The RSPCA has warned that the UK's cat population has reached crisis point, and their rescue centre for Harrogate has been named as among those feeling the strain.
The charity said their centre for Harrogate and York is "consistently at capacity" - last year, 347 cats were rescued or taken in, and 300 were re-homed.
In a statement, the RSPCA said: "If the cat population continues to grow at the current rate, then the pressure currently experienced by all cat rescue charities will become unsustainable."
RSPCA Branch Outreach Manager Nic Willis said: “We are consistently at our capacity with cats, it is very unusual for us to have any spaces in our cattery. As soon as one cat is rehomed, there is another one waiting to take its place.
"The situation is particularly bad during kitten season when we are inundated with abandoned and unwanted litters.”

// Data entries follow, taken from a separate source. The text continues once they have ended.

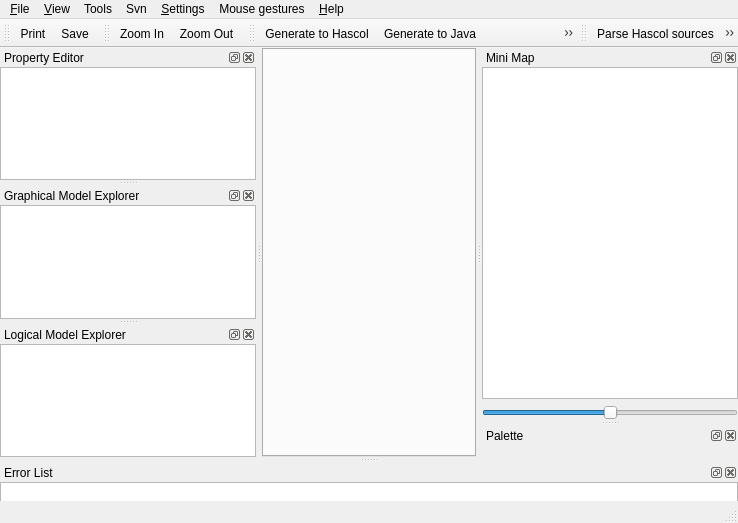
Before: the Qt Designer form unreal/branches/newAge/qrgui/mainwindow/mainwindow.ui in qreal/qreal, drawn with Qt 5.
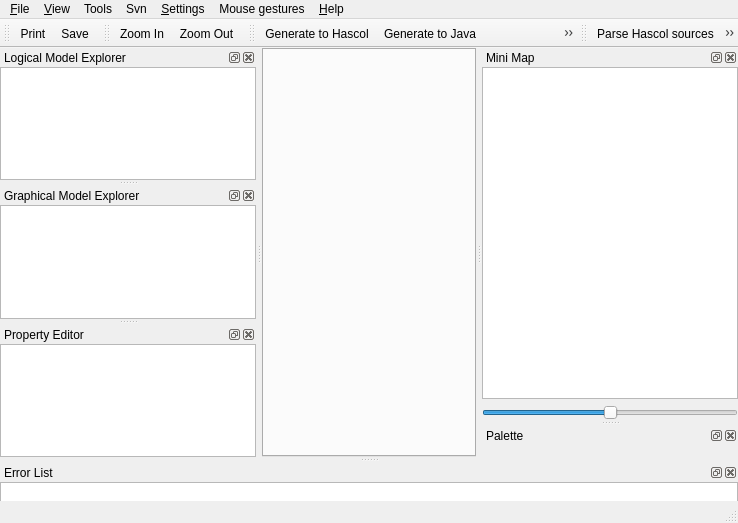
After: the same form once the commit is applied. Icons and pictures are not drawn. Custom widgets are drawn as their Qt base class.

```diff
--- a/unreal/branches/newAge/qrgui/mainwindow/mainwindow.ui
+++ b/unreal/branches/newAge/qrgui/mainwindow/mainwindow.ui
@@ -208,33 +208,27 @@
    <addaction name="actionZoom_In"/>
    <addaction name="actionZoom_Out"/>
   </widget>
-  <widget class="QDockWidget" name="propertyDock">
+    <widget class="QDockWidget" name="logicalModelDock">
+   <property name="features">
+    <set>QDockWidget::AllDockWidgetFeatures</set>
+   </property>
    <property name="windowTitle">
-    <string>Property Editor</string>
+    <string>Logical Model Explorer</string>
    </property>
    <attribute name="dockWidgetArea">
     <number>1</number>
    </attribute>
-   <widget class="QWidget" name="dockWidgetContents">
-    <layout class="QVBoxLayout">
-     <property name="spacing">
-      <number>6</number>
-     </property>
-     <property name="margin">
-      <number>0</number>
-     </property>
+   <widget class="QWidget" name="dockWidgetContents_3">
+    <layout class="QVBoxLayout" name="verticalLayout">
      <item>
-      <widget class="QTableView" name="propertyEditor">
-       <property name="maximumSize">
-        <size>
-         <width>16777214</width>
-         <height>16777215</height>
-        </size>
+      <widget class="QTreeView" name="logicalModelExplorer">
+       <property name="contextMenuPolicy">
+        <enum>Qt::ActionsContextMenu</enum>
        </property>
-       <property name="alternatingRowColors">
+       <property name="acceptDrops">
         <bool>true</bool>
        </property>
-       <property name="showGrid">
+       <property name="dragEnabled">
         <bool>false</bool>
        </property>
       </widget>
@@ -336,27 +330,33 @@
     </layout>
    </widget>
   </widget>
-  <widget class="QDockWidget" name="logicalModelDock">
-   <property name="features">
-    <set>QDockWidget::AllDockWidgetFeatures</set>
-   </property>
+  <widget class="QDockWidget" name="propertyDock">
    <property name="windowTitle">
-    <string>Logical Model Explorer</string>
+    <string>Property Editor</string>
    </property>
    <attribute name="dockWidgetArea">
     <number>1</number>
    </attribute>
-   <widget class="QWidget" name="dockWidgetContents_3">
-    <layout class="QVBoxLayout" name="verticalLayout">
+   <widget class="QWidget" name="dockWidgetContents">
+    <layout class="QVBoxLayout">
+     <property name="spacing">
+      <number>6</number>
+     </property>
+     <property name="margin">
+      <number>0</number>
+     </property>
      <item>
-      <widget class="QTreeView" name="logicalModelExplorer">
-       <property name="contextMenuPolicy">
-        <enum>Qt::ActionsContextMenu</enum>
+      <widget class="QTableView" name="propertyEditor">
+       <property name="maximumSize">
+        <size>
+         <width>16777214</width>
+         <height>16777215</height>
+        </size>
        </property>
-       <property name="acceptDrops">
+       <property name="alternatingRowColors">
         <bool>true</bool>
        </property>
-       <property name="dragEnabled">
+       <property name="showGrid">
         <bool>false</bool>
        </property>
        <property name="dragDropOverwriteMode">
```
Left out of the diff: 18 changed lines with no effect on the pictures.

On average, RSPCA's national call centre receives a call about cats every three minutes. In 2017, the charity rescued and collected 25,871 cats, and animal centres and branches found new homes for 26,369 cats in its care.
The charity said: "As a large majority of the UK’s cats are acquired as kittens, the market for adult rescue cats is already, by comparison, very small and could be reaching saturation point.
"It is widely recognised that effective neutering is the principal answer to cat population control, but despite the best efforts of the local RSPCA and other rescue organisations offering subsidised or free neutering schemes, the cat population continues to spiral out of control."
There are approximately 10.3 million cats in the UK, according to the PDSA Paw report in 2017, and one unneutered female could produce 18 kittens a year. The RSPCA said she could be responsible for producing 20,000 descendants in just five years.
Advice issued by the RSPCA
Cats can become pregnant whilst they are still kittens themselves, so the RSPCA recommends neutering at four months of age, or earlier.
The RSPCA said: "Whilst most owners do neuter their cats, sadly many owned cats are allowed to breed before being neutered, adding to the overpopulation problem and the demand on overstretched animal charities. Please don’t leave it too late. Speak to your vet and book your cat’s neutering appointment today.
"It should benefit your cat, it may prevent your cat suffering, and it is the most important action you can take to help the wider cat population."
If you are struggling with the cost of neutering, or are on benefits or a low income, contact your local RSPCA branch for financial assistance. Email [email protected] or call 07817 344139.